- _INFORMATION SUPPLIED_

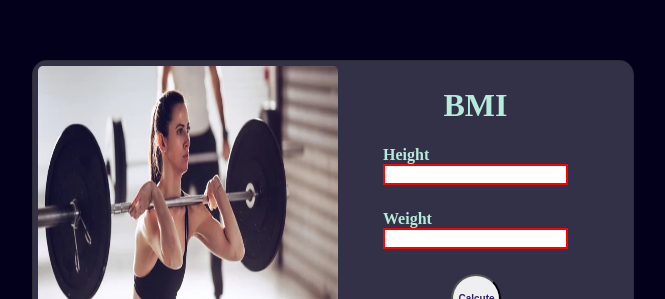
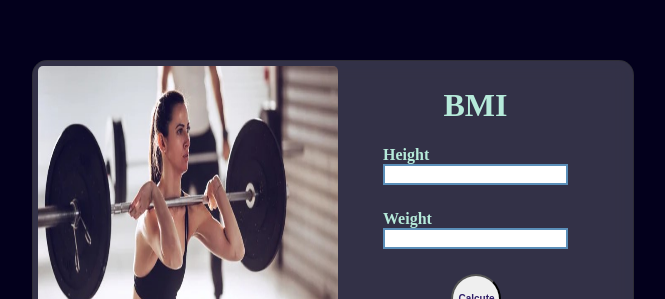
Before and after one commit to Mahdiyeh-Asgharpour/BMI, a React (Create React App) app: page / in a window 1280 px wide. Shown: the part 180-479 px from the top of the page, without its empty margins (307-972 px from the left). Built offline with nearby package versions, Linux system fonts and the light colour scheme.

Commit message:
Add files via upload

```diff
--- a/src/App.js
+++ b/src/App.js
@@ -10,7 +10,7 @@ function App() {
   const [hheight,setHheight]=useState(0);
   const [calcuute,setCalcuute]=useState(0);
   const[bmi,setBmi]=useState("");
-
+  const [color,setColor]=useState("#5B8FB9");
 
   const handleh=(event)=>{
 
@@ -22,16 +22,16 @@ function App() {
     setWeight(event.target.value) ;
   }
   const calcute=()=>{
-    if(calcuute == Infinity){
-      setCalcuute(weight/hheight);
-  }
-    height>99 ? setHheight((height*height)/10000):setErrorHeight("Your number is cm");
-    weight>20 ? setCalcuute((weight/hheight).toFixed(2)):setErrorWeight("Your number is kg");
-    result(calcuute);
+    calcuute == Infinity ? setCalcuute(weight/hheight) :result(calcuute);
 
+    height>99 ? setHheight((height*height)/10000):(setErrorHeight("Your number is cm") || setColor("red"));
+    weight>20 ? setCalcuute((weight/hheight).toFixed(2)):(setErrorWeight("Your number is kg") || setColor("red"));
 
   }
   const result =(calcuute)=>{
+    setColor("#5B8FB9");
+    setErrorHeight("");
+    setErrorWeight("");
     if(calcuute <18.5){
       setBmi("Underweight");
     }
@@ -59,16 +59,16 @@ function App() {
       <span className='text'>
         <h1>BMI</h1>
         <h3>Height</h3>
-        <input id='height' style={{border: height<99  ? "red 2px solid" : "#5B8FB9 2px solid"}} type='text' onChange={handleh} />
+        <input id='height' style={{border:`${color} 2px solid`}} type='text' onChange={handleh} />
         <h6 >{errorheight}</h6>
         <h3>Weight</h3>
-        <input id='weight' type='text' style={{border: weight<20  ? "red 2px solid" : "#5B8FB9 2px solid"}} onChange={handlew} />
+        <input id='weight' type='text' style={{border:`${color} 2px solid`}} onChange={handlew} />
         <h6 >{errorweight}</h6>
         <div className='btn'>
           <button onClick={calcute}>Calcute</button>
         </div>
         <h3 id='result'  style={{ opacity: calcuute == Infinity || calcuute ==0 ? 0 : 1}} >{calcuute}</h3>
-        <h3 id='bmi' >{bmi}</h3>
+        <h3 id='bmi' style={{ opacity: calcuute == Infinity || calcuute ==0 ? 0 : 1}}>{bmi}</h3>
 
       </span>
 
```
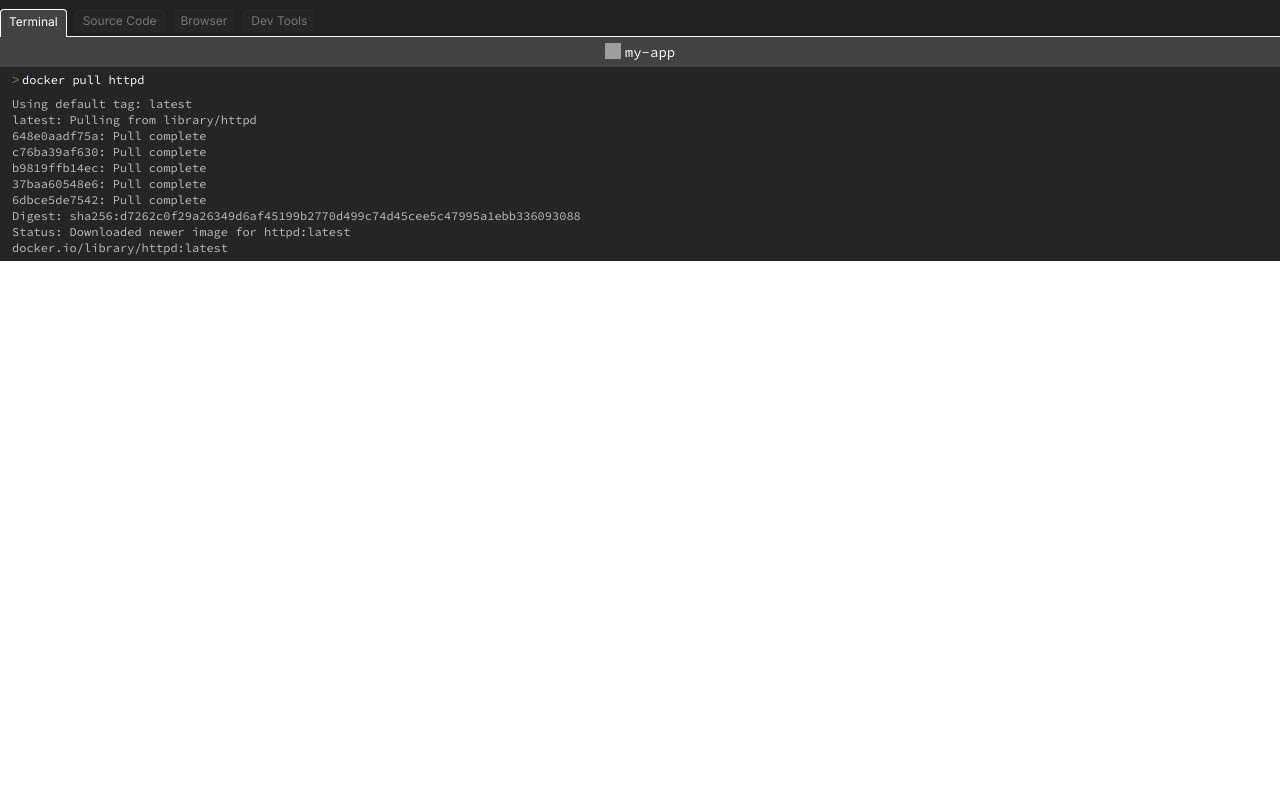
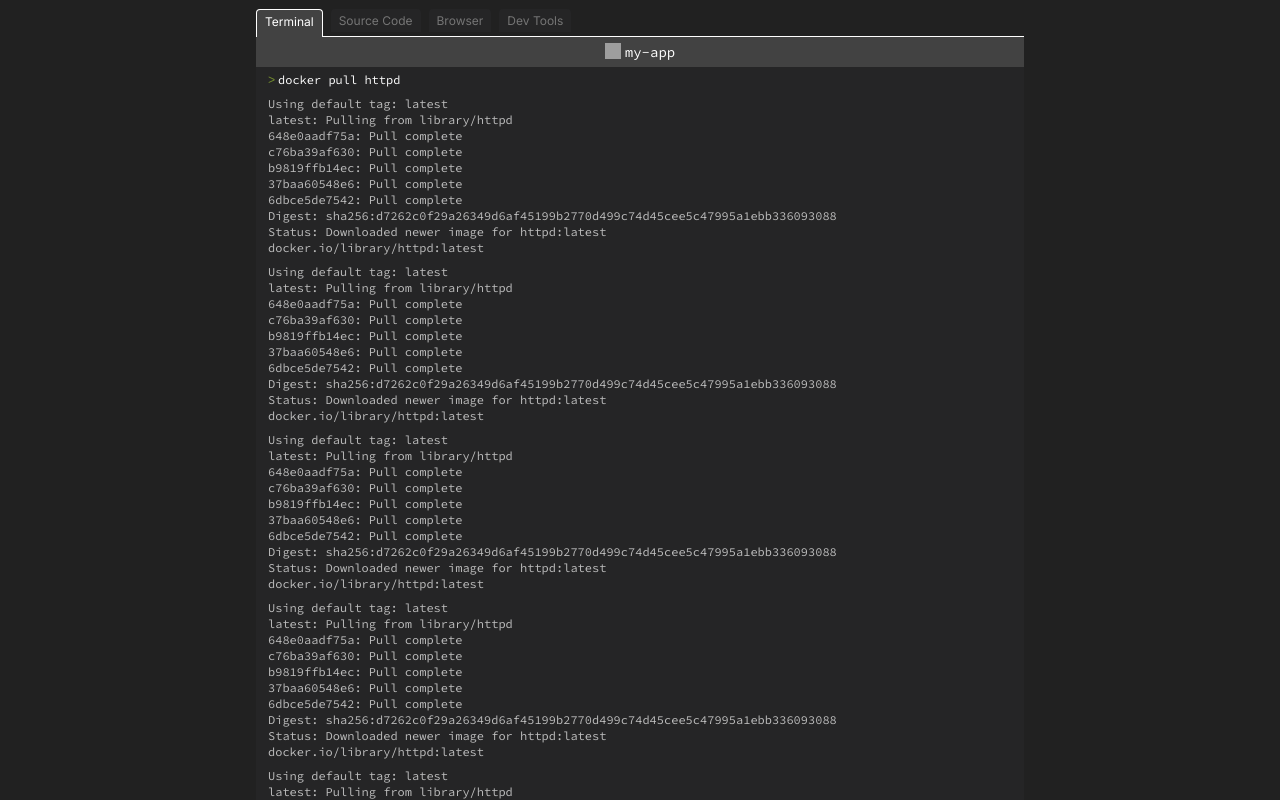
Before and after one commit to richardimaoka/next-sandbox, a Next.js app in the folder next/: page / in a window 1280 px wide. Built offline with nearby package versions, Linux system fonts and the light colour scheme; grey boxes are pictures that could not be loaded.

Commit message:
terminal scrolling

```diff
--- a/next/app/column/Column.tsx
+++ b/next/app/column/Column.tsx
@@ -5,7 +5,7 @@ import styles from "./column.module.css";
 export const Column = () => {
   const tabs = ["Terminal", "Source Code", "Browser", "Dev Tools"];
   return (
-    <div>
+    <div className={styles.column}>
       <Header names={tabs} selected={"Terminal"} />
       <Terminal />
     </div>
--- a/next/app/column/column.module.css
+++ b/next/app/column/column.module.css
@@ -1,3 +1,18 @@
+@media (max-width: 768px) {
+  .column {
+    width: 100%;
+    height: 100vh;
+  }
+}
+
+@media (min-width: 769px) {
+  .column {
+    width: 768px;
+    height: 100vh;
+    margin: 0 auto;
+  }
+}
+
 .header {
   background-color: var(--color-background);
   padding-top: 8px;
--- a/next/app/globals.css
+++ b/next/app/globals.css
@@ -91,6 +91,7 @@ html,
 body {
   max-width: 100vw;
   overflow-x: hidden;
+  background-color: var(--color-background);
 }
 
 /* body {
--- a/next/app/terminal/TerminalContents.tsx
+++ b/next/app/terminal/TerminalContents.tsx
@@ -23,6 +23,84 @@ Status: Downloaded newer image for httpd:latest
 docker.io/library/httpd:latest`}
         fold={false}
       />
+      <TerminalOutput
+        output={`Using default tag: latest
+latest: Pulling from library/httpd
+648e0aadf75a: Pull complete
+c76ba39af630: Pull complete
+b9819ffb14ec: Pull complete
+37baa60548e6: Pull complete
+6dbce5de7542: Pull complete
+Digest: sha256:d7262c0f29a26349d6af45199b2770d499c74d45cee5c47995a1ebb336093088
+Status: Downloaded newer image for httpd:latest
+docker.io/library/httpd:latest`}
+        fold={false}
+      />{" "}
+      <TerminalOutput
+        output={`Using default tag: latest
+latest: Pulling from library/httpd
+648e0aadf75a: Pull complete
+c76ba39af630: Pull complete
+b9819ffb14ec: Pull complete
+37baa60548e6: Pull complete
+6dbce5de7542: Pull complete
+Digest: sha256:d7262c0f29a26349d6af45199b2770d499c74d45cee5c47995a1ebb336093088
+Status: Downloaded newer image for httpd:latest
+docker.io/library/httpd:latest`}
+        fold={false}
+      />{" "}
+      <TerminalOutput
+        output={`Using default tag: latest
+latest: Pulling from library/httpd
+648e0aadf75a: Pull complete
+c76ba39af630: Pull complete
+b9819ffb14ec: Pull complete
+37baa60548e6: Pull complete
+6dbce5de7542: Pull complete
+Digest: sha256:d7262c0f29a26349d6af45199b2770d499c74d45cee5c47995a1ebb336093088
+Status: Downloaded newer image for httpd:latest
+docker.io/library/httpd:latest`}
+        fold={false}
+      />{" "}
+      <TerminalOutput
+        output={`Using default tag: latest
+latest: Pulling from library/httpd
+648e0aadf75a: Pull complete
+c76ba39af630: Pull complete
+b9819ffb14ec: Pull complete
+37baa60548e6: Pull complete
+6dbce5de7542: Pull complete
+Digest: sha256:d7262c0f29a26349d6af45199b2770d499c74d45cee5c47995a1ebb336093088
+Status: Downloaded newer image for httpd:latest
+docker.io/library/httpd:latest`}
+        fold={false}
+      />{" "}
+      <TerminalOutput
+        output={`Using default tag: latest
+latest: Pulling from library/httpd
+648e0aadf75a: Pull complete
+c76ba39af630: Pull complete
+b9819ffb14ec: Pull complete
+37baa60548e6: Pull complete
+6dbce5de7542: Pull complete
+Digest: sha256:d7262c0f29a26349d6af45199b2770d499c74d45cee5c47995a1ebb336093088
+Status: Downloaded newer image for httpd:latest
+docker.io/library/httpd:latest`}
+        fold={false}
+      />{" "}
+      <TerminalOutput
+        output={`Using default tag: latest
+latest: Pulling from library/httpd
+648e0aadf75a: Pull complete
+c76ba39af630: Pull complete
+b9819ffb14ec: Pull complete
+37baa60548e6: Pull complete
+6dbce5de7542: Pull complete
+Digest: sha256:d7262c0f29a26349d6af45199b2770d499c74d45cee5c47995a1ebb336093088
+Status: Downloaded newer image for httpd:latest
+docker.io/library/httpd:latest`}
+        fold={false}
+      />
     </div>
   );
 };
--- a/next/app/terminal/terminal.module.css
+++ b/next/app/terminal/terminal.module.css
@@ -11,11 +11,15 @@
 }
 
 .terminal {
+  display: flex;
+  flex-direction: column;
   background-color: var(--color-surface);
+  height: calc(100% - 37px); /*column header = 37px*/
 }
 
 .contents {
   padding: 1px 8px;
+  overflow-y: auto;
 }
 
 .command {
```
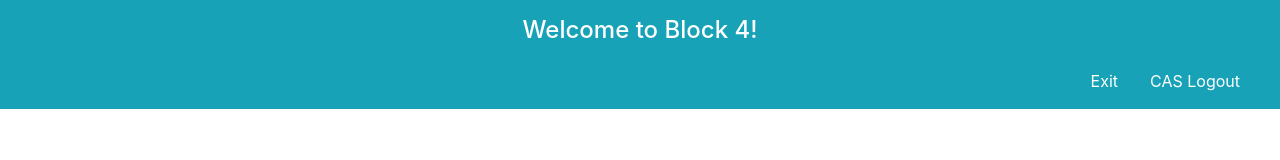
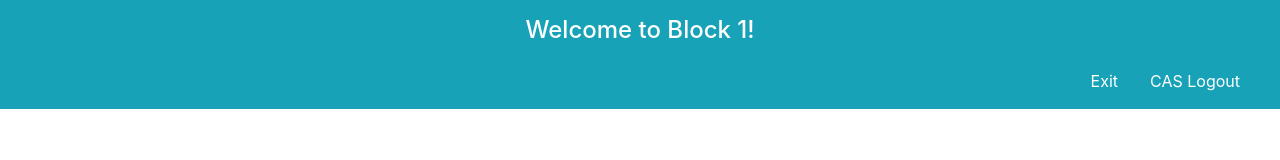
Before and after one commit to gpham99/qrc-schedule-system, a React (Create React App) app in the folder frontend/: page /admin in a window 1280 px wide. Shown: the top 160 px of the page. Built offline with nearby package versions, Linux system fonts and the light colour scheme; no server answers.

Commit message:
block num is taken from API and tutor schedule error fixed

```diff
--- a/frontend/src/Components/Admin.js
+++ b/frontend/src/Components/Admin.js
@@ -22,6 +22,23 @@ const Admin = () => {
       return true;
     }
   });
+  const [blockNum, setBlockNum] = useState(1);
+
+  useEffect(() => {
+    const requestOptions = {
+      method: "GET",
+      headers: { "Content-Type": "application/json" },
+    };
+
+    fetch("http://44.230.115.148:8080/api/get_block", requestOptions)
+      .then((response) => {
+        return response.json();
+      })
+      .then((data) => {
+        console.log(data);
+        setBlockNum(data["block"]);
+      });
+  }, []);
 
   useEffect(() => {
     const requestOptions = {
@@ -61,7 +78,10 @@ const Admin = () => {
         <div>
           <div class="bg-info">
             <div class="pt-3">
-              <h4 class="text-white text-bold"> Welcome to Block 4!</h4>
+              <h4 class="text-white text-bold">
+                {" "}
+                Welcome to Block {blockNum}!
+              </h4>
             </div>
 
             <div class="d-flex flex-row justify-content-end pr-4">
--- a/frontend/src/Components/Tutor.js
+++ b/frontend/src/Components/Tutor.js
@@ -17,6 +17,24 @@ const Tutor = () => {
       return true;
     }
   });
+
+  const [blockNum, setBlockNum] = useState(1);
+
+  useEffect(() => {
+    const requestOptions = {
+      method: "GET",
+      headers: { "Content-Type": "application/json" },
+    };
+
+    fetch("http://44.230.115.148:8080/api/get_block", requestOptions)
+      .then((response) => {
+        return response.json();
+      })
+      .then((data) => {
+        console.log(data);
+        setBlockNum(data["block"]);
+      });
+  }, []);
 
   useEffect(() => {
     const requestOptions = {
@@ -55,7 +73,10 @@ const Tutor = () => {
         <div>
           <div class="bg-info">
             <div class="pt-3">
-              <h4 class="text-white text-bold"> Welcome to Block 4!</h4>
+              <h4 class="text-white text-bold">
+                {" "}
+                Welcome to Block {blockNum}!
+              </h4>
             </div>
 
             <div class="d-flex flex-row justify-content-end pr-4">
```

- _TASK GOAL_
Filter the data above down to lines with the word "text", and copy them.

- _EXERCISE OUTPUT_
       <span className='text'>
-        <input id='height' style={{border: height<99  ? "red 2px solid" : "#5B8FB9 2px solid"}} type='text' onChange={handleh} />
+        <input id='height' style={{border:`${color} 2px solid`}} type='text' onChange={handleh} />
-        <input id='weight' type='text' style={{border: weight<20  ? "red 2px solid" : "#5B8FB9 2px solid"}} onChange={handlew} />
+        <input id='weight' type='text' style={{border:`${color} 2px solid`}} onChange={handlew} />
-              <h4 class="text-white text-bold"> Welcome to Block 4!</h4>
+              <h4 class="text-white text-bold">
-              <h4 class="text-white text-bold"> Welcome to Block 4!</h4>
+              <h4 class="text-white text-bold">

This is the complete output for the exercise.